▸ **Dataset excerpts**
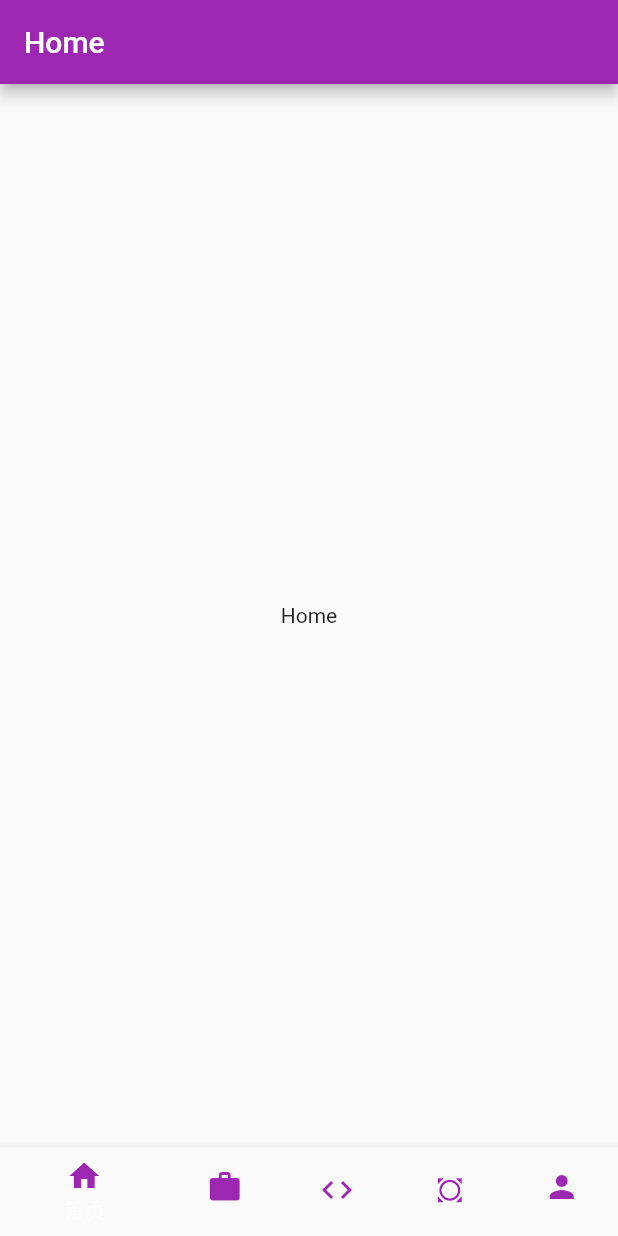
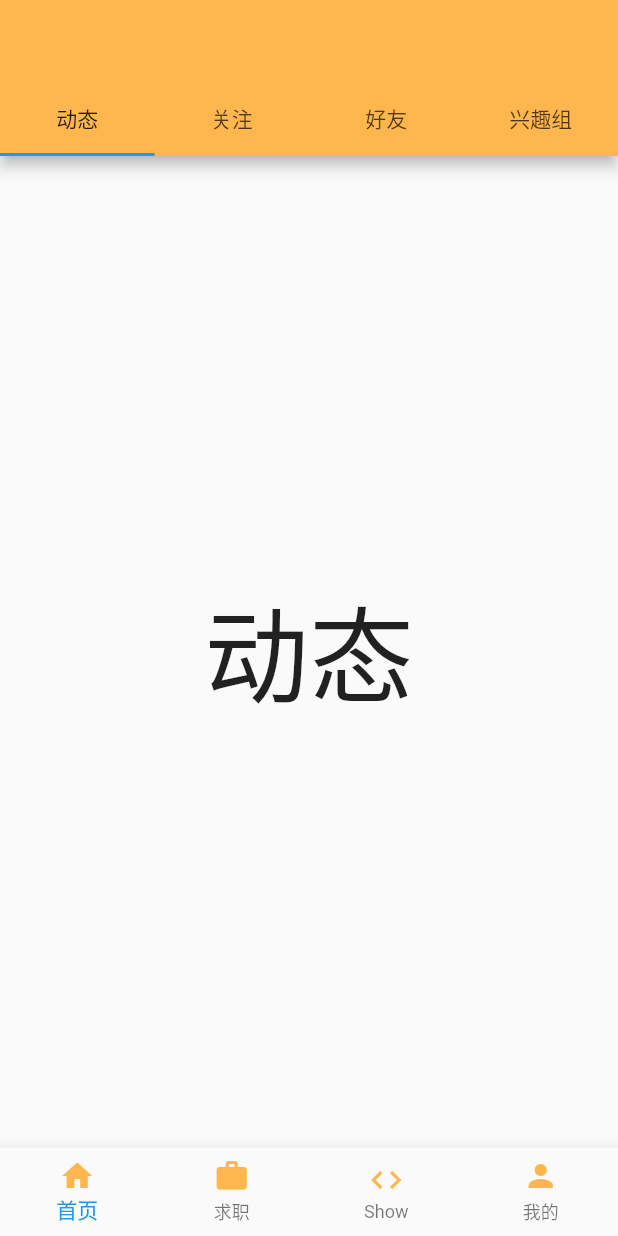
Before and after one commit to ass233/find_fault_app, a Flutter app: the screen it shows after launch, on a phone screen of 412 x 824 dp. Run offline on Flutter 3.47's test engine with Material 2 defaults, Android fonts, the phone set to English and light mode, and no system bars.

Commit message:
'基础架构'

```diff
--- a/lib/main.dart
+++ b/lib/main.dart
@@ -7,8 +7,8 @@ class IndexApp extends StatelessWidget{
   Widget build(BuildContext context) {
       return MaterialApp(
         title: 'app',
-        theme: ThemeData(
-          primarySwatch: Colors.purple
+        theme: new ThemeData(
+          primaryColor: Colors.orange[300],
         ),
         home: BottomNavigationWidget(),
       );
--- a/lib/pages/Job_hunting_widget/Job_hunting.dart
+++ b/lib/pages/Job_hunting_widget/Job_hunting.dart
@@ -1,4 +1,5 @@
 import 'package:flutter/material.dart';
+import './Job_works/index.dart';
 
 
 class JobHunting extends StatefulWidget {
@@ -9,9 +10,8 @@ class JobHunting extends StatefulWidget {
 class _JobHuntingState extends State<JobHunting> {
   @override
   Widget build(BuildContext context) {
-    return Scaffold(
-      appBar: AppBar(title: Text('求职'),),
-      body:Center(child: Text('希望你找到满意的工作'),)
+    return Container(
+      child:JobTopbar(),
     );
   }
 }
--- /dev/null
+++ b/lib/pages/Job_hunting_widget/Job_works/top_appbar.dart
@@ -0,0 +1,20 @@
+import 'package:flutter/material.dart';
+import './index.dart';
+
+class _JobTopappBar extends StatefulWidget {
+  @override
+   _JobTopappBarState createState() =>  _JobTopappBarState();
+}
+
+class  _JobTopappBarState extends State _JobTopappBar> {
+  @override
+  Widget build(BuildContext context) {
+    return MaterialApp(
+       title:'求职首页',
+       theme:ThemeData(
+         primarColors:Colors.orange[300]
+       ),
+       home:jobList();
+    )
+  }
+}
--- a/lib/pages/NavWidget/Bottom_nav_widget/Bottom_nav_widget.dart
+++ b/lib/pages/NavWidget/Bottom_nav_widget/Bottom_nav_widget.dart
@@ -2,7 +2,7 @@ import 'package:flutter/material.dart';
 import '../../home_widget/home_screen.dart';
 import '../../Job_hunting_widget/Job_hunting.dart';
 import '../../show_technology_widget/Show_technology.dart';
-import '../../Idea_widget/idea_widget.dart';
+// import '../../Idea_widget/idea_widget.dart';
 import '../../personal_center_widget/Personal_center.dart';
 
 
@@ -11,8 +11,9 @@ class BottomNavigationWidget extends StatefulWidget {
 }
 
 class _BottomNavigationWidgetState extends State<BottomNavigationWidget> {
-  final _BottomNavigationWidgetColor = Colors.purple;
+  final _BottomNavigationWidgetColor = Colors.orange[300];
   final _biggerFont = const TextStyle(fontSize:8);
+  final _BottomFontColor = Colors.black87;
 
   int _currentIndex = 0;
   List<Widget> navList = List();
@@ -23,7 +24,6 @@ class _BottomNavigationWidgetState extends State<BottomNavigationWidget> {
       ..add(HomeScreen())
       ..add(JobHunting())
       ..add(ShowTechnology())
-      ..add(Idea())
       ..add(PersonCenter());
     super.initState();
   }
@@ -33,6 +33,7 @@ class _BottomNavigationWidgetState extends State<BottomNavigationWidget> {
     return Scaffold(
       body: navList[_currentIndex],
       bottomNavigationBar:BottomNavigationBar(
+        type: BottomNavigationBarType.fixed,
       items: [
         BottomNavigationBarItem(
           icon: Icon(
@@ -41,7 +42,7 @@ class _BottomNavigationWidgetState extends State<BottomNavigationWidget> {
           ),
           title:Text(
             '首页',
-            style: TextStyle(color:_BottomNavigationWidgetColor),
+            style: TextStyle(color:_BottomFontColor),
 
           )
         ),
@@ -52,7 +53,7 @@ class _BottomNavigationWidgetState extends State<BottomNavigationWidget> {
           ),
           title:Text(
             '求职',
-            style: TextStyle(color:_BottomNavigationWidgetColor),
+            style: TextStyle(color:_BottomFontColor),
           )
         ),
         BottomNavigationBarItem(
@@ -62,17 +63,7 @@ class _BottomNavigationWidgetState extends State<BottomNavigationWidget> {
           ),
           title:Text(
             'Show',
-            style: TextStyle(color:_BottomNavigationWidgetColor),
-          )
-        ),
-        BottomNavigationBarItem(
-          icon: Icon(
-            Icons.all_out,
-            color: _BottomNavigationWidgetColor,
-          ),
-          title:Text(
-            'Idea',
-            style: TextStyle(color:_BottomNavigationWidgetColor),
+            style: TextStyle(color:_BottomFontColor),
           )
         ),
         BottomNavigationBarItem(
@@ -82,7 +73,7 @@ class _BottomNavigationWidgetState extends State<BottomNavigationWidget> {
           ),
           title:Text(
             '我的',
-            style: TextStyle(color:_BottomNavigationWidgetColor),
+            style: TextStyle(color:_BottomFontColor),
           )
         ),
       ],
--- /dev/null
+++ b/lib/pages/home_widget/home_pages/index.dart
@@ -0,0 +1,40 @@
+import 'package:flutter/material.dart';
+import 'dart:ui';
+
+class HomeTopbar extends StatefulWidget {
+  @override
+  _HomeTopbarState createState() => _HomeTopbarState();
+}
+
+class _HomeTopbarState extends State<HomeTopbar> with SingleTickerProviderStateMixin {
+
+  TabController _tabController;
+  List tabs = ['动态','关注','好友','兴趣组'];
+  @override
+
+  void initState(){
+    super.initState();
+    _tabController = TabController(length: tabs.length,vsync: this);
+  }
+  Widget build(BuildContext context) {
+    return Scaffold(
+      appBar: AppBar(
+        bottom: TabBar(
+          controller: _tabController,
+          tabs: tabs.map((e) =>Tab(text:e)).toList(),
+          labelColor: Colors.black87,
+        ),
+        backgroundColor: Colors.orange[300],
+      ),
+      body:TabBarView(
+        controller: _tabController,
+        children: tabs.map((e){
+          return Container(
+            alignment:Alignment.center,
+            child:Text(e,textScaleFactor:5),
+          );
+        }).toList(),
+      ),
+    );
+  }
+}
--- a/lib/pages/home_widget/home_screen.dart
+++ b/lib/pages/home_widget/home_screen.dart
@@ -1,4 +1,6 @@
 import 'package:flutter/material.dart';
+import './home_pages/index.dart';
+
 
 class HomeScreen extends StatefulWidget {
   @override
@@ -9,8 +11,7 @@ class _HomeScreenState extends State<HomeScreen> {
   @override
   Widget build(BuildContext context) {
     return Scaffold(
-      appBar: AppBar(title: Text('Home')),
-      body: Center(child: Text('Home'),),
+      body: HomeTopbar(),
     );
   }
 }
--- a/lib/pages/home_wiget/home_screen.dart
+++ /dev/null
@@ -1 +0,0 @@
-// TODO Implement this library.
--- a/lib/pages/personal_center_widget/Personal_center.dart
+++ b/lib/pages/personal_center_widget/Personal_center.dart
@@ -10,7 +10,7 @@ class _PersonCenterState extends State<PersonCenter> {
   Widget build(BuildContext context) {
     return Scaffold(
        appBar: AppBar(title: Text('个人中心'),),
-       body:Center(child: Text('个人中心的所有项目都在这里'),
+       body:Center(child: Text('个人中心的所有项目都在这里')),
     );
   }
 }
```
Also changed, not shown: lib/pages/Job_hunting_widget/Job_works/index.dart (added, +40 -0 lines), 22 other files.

▸ **Requirement**
Show the lines where the word "body" appears in the entries.

▸ **Exercise answer**
-      body:Center(child: Text('希望你找到满意的工作'),)
       body: navList[_currentIndex],
+      body:TabBarView(
-      body: Center(child: Text('Home'),),
+      body: HomeTopbar(),
-       body:Center(child: Text('个人中心的所有项目都在这里'),
+       body:Center(child: Text('个人中心的所有项目都在这里')),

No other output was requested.